Almost £3m of debt owed to cash-strapped Northamptonshire County Council by a law firm it co-owns could be at risk.
LGSS Law’s finances are being ‘closely monitored’ by the board and shareholders – which include the council and neighbouring authorities Cambridgeshire County Council and Central Bedfordshire Council – because ‘recovery of sums are at risk’.
A finance report to go before the Conservative-run cabinet on Tuesday (May 14) says there have been “a number of long-standing, historic billing issues between LGSS Law and Northamptonshire County Council and the council continues to work with LGSS Law to resolve these outstanding queries as a priority, making payment for services which can be suitably evidenced.”

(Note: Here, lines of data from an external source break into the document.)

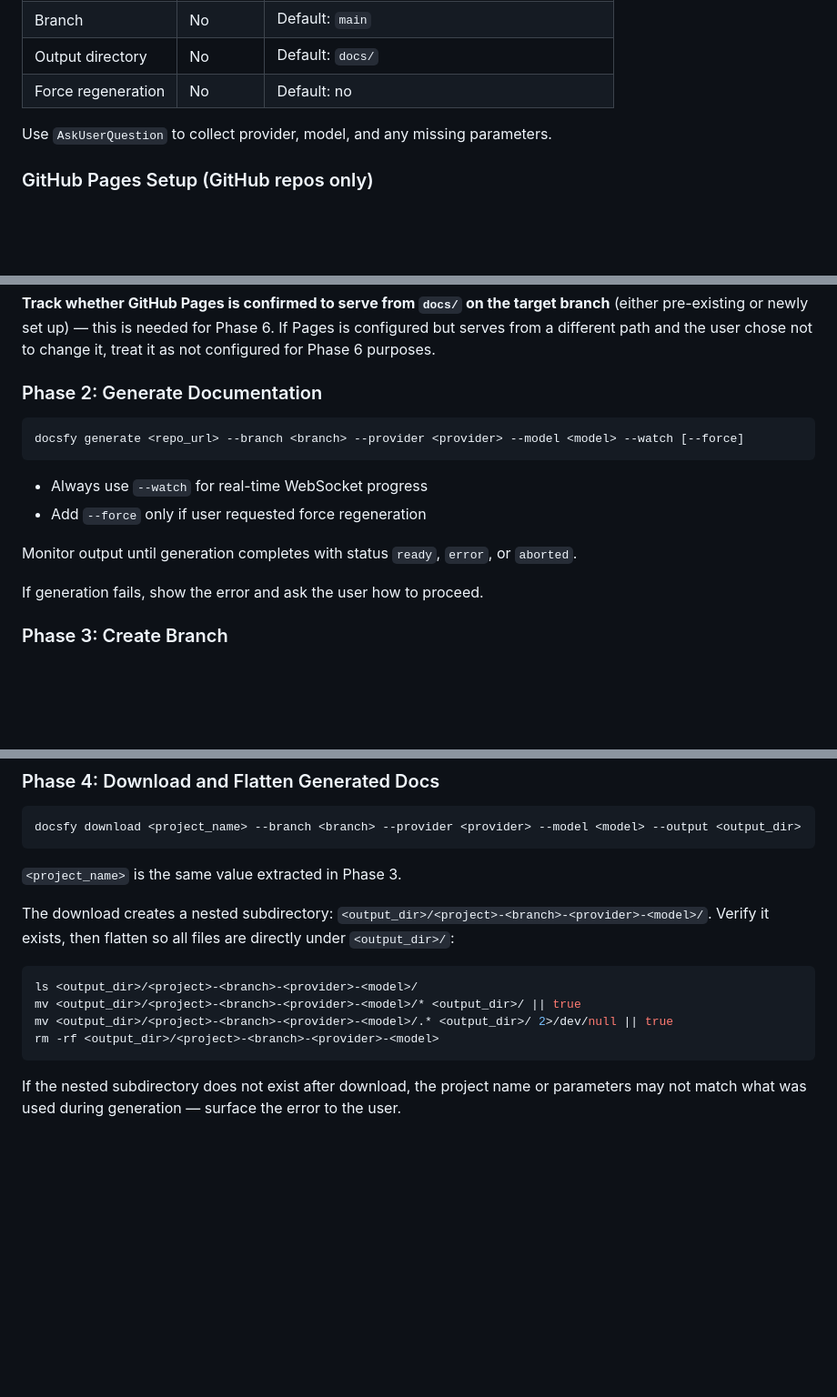
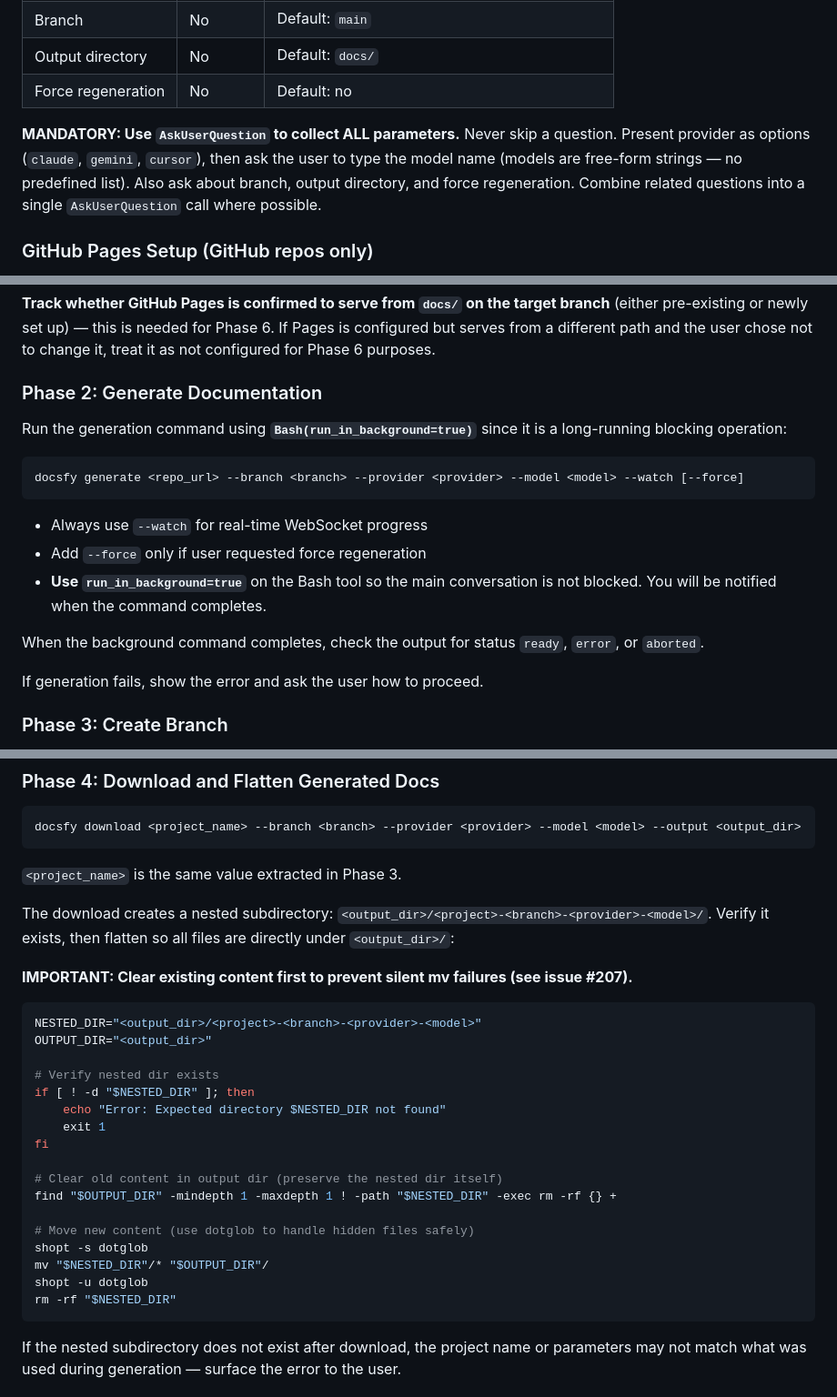
Before and after one commit to myk-org/claude-code-config, a Markdown page: skills/docsfy-generate-docs/SKILL.md, 3 parts joined by grey strips. Shown at 91% size. GitHub-like rendering; blank space fills up the shorter version.

````diff
--- a/skills/docsfy-generate-docs/SKILL.md
+++ b/skills/docsfy-generate-docs/SKILL.md
@@ -47,7 +47,11 @@ If health check fails, inform the user that the docsfy server is not reachable a
 | Output directory | No | Default: `docs/` |
 | Force regeneration | No | Default: no |
 
-Use `AskUserQuestion` to collect provider, model, and any missing parameters.
+**MANDATORY: Use `AskUserQuestion` to collect ALL parameters.**
+Never skip a question. Present provider as options (`claude`, `gemini`, `cursor`),
+then ask the user to type the model name (models are free-form strings — no predefined list).
+Also ask about branch, output directory, and force regeneration.
+Combine related questions into a single `AskUserQuestion` call where possible.
 
 ### GitHub Pages Setup (GitHub repos only)
 
@@ -77,14 +81,18 @@ treat it as not configured for Phase 6 purposes.
 
 ### Phase 2: Generate Documentation
 
+Run the generation command using **`Bash(run_in_background=true)`** since it is a long-running blocking operation:
+
 ```bash
 docsfy generate <repo_url> --branch <branch> --provider <provider> --model <model> --watch [--force]
 ```
 
 - Always use `--watch` for real-time WebSocket progress
 - Add `--force` only if user requested force regeneration
+- **Use `run_in_background=true`** on the Bash tool so the main conversation is not blocked.
+  You will be notified when the command completes.
 
-Monitor output until generation completes with status `ready`, `error`, or `aborted`.
+When the background command completes, check the output for status `ready`, `error`, or `aborted`.
 
 If generation fails, show the error and ask the user how to proceed.
 
@@ -129,11 +137,26 @@ docsfy download <project_name> --branch <branch> --provider <provider> --model <
 
 The download creates a nested subdirectory: `<output_dir>/<project>-<branch>-<provider>-<model>/`. Verify it exists, then flatten so all files are directly under `<output_dir>/`:
 
+**IMPORTANT: Clear existing content first to prevent silent mv failures (see issue #207).**
+
 ```bash
-ls <output_dir>/<project>-<branch>-<provider>-<model>/
-mv <output_dir>/<project>-<branch>-<provider>-<model>/* <output_dir>/ || true
-mv <output_dir>/<project>-<branch>-<provider>-<model>/.* <output_dir>/ 2>/dev/null || true
-rm -rf <output_dir>/<project>-<branch>-<provider>-<model>
+NESTED_DIR="<output_dir>/<project>-<branch>-<provider>-<model>"
+OUTPUT_DIR="<output_dir>"
+
+# Verify nested dir exists
+if [ ! -d "$NESTED_DIR" ]; then
+    echo "Error: Expected directory $NESTED_DIR not found"
+    exit 1
+fi
+
+# Clear old content in output dir (preserve the nested dir itself)
+find "$OUTPUT_DIR" -mindepth 1 -maxdepth 1 ! -path "$NESTED_DIR" -exec rm -rf {} +
+
+# Move new content (use dotglob to handle hidden files safely)
+shopt -s dotglob
+mv "$NESTED_DIR"/* "$OUTPUT_DIR"/
+shopt -u dotglob
+rm -rf "$NESTED_DIR"
 ```
 
 If the nested subdirectory does not exist after download, the project name or parameters may not match what was used during generation — surface the error to the user.
````
Also changed, not shown: other parts of skills/docsfy-generate-docs/SKILL.md (+47 -5 lines).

A £1 million overdraft given by the council to the social enterprise law firm when it was set up in 2015 has not been repaid and according to the report ‘ at present the organisation is relying on this resource for working capital.’
The law firm, whose head office is in Huntingdon and has employed up to 150 solicitors, also owes NCC £1.78 million.
£1.55 million of this sum is linked to historic recharges of agency workers dating back to the 2015-16 financial year.
Leader of the opposition Councillor Bob Scott said it was a mistake for the council to set up the company in the first place.
He said: “The monitoring of it has clearly been lax. LGSS, was the brainchild of former chief executive Paul Blantern and clearly has not worked out.
“This is public money and it should have been under constant review. There has been a lot of issues and the fees kept going up and up. It has been a mis-managed venture.”
The council is making a provision for £356,000 which is 20 per cent of the overdraft and debt, in case it cannot be recovered.
Leader of the Liberal Democrat group Councillor Chris Stanbra said ‘there are questions that need to be answered’.
He said: “Someone has taken their eye off the ball when it comes to dealing with LGSS Law. When the overdraft was first given there should have been a repayment schedule put in place.
“Someone needs to explain how it has come to this to ensure that it does not happen again.”
The company has lost a contract recently. As of last month, East Northamptonshire Council (ENC) moved its legal contract from LGSS Law to District Law.
An ENC council report said the decision had been made because ‘while legal advice had been generally good’ there had been issues with high staff turnover, untimely advice and late invoices.
From its inception, the social enterprise, which was one of the first of its kind in the country, was run by Quentin Baker. Mr Baker left LGSS Law in May 2018.
The organisation’s interim executive director Debbie Carter-Hughes has been contacted for comment.